I’ve had The Wings of the Dove on my shelf for quite some time now, and it seemed a good time to have a read of it now. I seem to remember that about this time last year, I had just finished Lady Audley’s Secret, and judging by the blurb, this looks to have the same sort of scandal and tragedy. Hopefully without the sharp veer into unnecessary happy ending territory.
The Wings of the Dove follows American heiress Milly Theale, as she travels Europe in what she believes are her last days to live. Along the way, she befriends a pair of lovers, Kate Croy and Merton Densher, who start conspiring to get their hands on her fortune so that they can be married.
I wanted so badly to like The Wings of the Dove, but I just couldn’t bring myself to finish it. I’m sure that the plot and characters are stellar, but there were two things that infuriated me and caused me to not finish. The first was the writing style, which was a mess of overworked vocabulary and sentences overstuffed with clauses. During my attempt to read this, it would be a fairly regular occurrence to reach the end of a sentence and have only the slightest idea of what I’d just read. It’s more than a little aggravating having to continually parse what you’re reading, just so that you have an idea of what the hell is going on.

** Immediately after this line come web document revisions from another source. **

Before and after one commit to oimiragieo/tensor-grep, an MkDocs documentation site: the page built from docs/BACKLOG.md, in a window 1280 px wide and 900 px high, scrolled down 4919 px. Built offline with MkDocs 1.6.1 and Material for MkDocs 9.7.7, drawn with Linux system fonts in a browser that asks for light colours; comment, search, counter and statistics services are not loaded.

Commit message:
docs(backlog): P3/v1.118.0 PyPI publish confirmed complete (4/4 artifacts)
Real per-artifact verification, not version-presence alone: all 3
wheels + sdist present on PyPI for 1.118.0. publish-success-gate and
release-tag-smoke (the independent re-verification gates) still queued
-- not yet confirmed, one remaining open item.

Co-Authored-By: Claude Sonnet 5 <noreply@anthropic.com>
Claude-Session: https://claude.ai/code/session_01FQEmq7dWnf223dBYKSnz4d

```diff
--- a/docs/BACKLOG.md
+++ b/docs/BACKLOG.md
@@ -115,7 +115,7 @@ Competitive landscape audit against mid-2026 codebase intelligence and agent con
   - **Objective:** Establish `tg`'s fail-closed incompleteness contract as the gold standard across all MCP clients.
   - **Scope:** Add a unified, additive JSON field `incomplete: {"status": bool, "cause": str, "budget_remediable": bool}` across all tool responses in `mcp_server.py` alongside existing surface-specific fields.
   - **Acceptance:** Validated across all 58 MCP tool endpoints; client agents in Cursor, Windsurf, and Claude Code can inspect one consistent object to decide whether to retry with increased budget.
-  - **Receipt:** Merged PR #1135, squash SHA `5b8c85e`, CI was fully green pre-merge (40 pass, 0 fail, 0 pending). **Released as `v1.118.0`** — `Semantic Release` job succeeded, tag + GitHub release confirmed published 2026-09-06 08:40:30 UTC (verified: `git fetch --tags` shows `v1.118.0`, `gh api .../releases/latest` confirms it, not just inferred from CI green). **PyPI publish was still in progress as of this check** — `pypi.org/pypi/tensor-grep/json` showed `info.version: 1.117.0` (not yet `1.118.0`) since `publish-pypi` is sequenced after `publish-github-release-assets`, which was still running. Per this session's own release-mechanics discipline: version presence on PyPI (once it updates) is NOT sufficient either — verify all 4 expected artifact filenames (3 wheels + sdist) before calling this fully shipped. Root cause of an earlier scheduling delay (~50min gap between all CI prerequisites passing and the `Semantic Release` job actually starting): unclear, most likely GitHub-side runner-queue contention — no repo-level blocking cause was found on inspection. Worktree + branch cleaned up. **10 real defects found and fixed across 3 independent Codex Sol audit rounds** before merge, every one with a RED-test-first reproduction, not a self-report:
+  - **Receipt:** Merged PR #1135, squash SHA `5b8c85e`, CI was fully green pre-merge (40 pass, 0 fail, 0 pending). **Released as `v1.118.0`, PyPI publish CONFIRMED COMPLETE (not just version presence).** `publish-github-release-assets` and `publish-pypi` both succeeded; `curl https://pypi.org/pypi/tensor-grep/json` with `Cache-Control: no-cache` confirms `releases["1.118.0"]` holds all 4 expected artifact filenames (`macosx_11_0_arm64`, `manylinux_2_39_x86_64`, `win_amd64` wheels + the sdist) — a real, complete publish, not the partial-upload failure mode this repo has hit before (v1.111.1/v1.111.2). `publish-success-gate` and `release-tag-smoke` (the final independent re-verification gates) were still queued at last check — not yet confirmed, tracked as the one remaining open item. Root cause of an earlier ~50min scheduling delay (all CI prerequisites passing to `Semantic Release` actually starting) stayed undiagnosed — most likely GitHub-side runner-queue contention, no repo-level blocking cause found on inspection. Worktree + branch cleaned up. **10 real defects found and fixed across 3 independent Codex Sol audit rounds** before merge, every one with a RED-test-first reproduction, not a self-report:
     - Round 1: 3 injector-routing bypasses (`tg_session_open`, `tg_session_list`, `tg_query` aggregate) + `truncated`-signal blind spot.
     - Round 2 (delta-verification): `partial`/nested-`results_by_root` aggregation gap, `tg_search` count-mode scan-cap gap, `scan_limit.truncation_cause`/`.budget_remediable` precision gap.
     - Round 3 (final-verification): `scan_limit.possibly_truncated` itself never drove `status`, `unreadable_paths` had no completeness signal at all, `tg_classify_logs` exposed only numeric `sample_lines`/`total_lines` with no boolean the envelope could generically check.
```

The second thing that put me off was the pacing. I stopped at around the 1/3 part, because nothing of interest had actually happened. That book summary that I gave was taken from book blurbs that I’ve read. None of that had actually happened by the time I quit. When it takes you over a third of your novel to get past the set-up and into the main meat of the story, then you have done something terribly wrong.
A disappointing time all round really. The story and the characters could be very well-constructed, but the whole endeavour is sabotaged by a writing style that is overly complicated and overstuffed with unnecessary clauses. Combine that with a pace that is utterly glacial in speed, and I was close to throwing the book out the window in frustration. I wouldn’t recommend to anyone. 1/5
Next review: Battle Spire by Michael R. Miller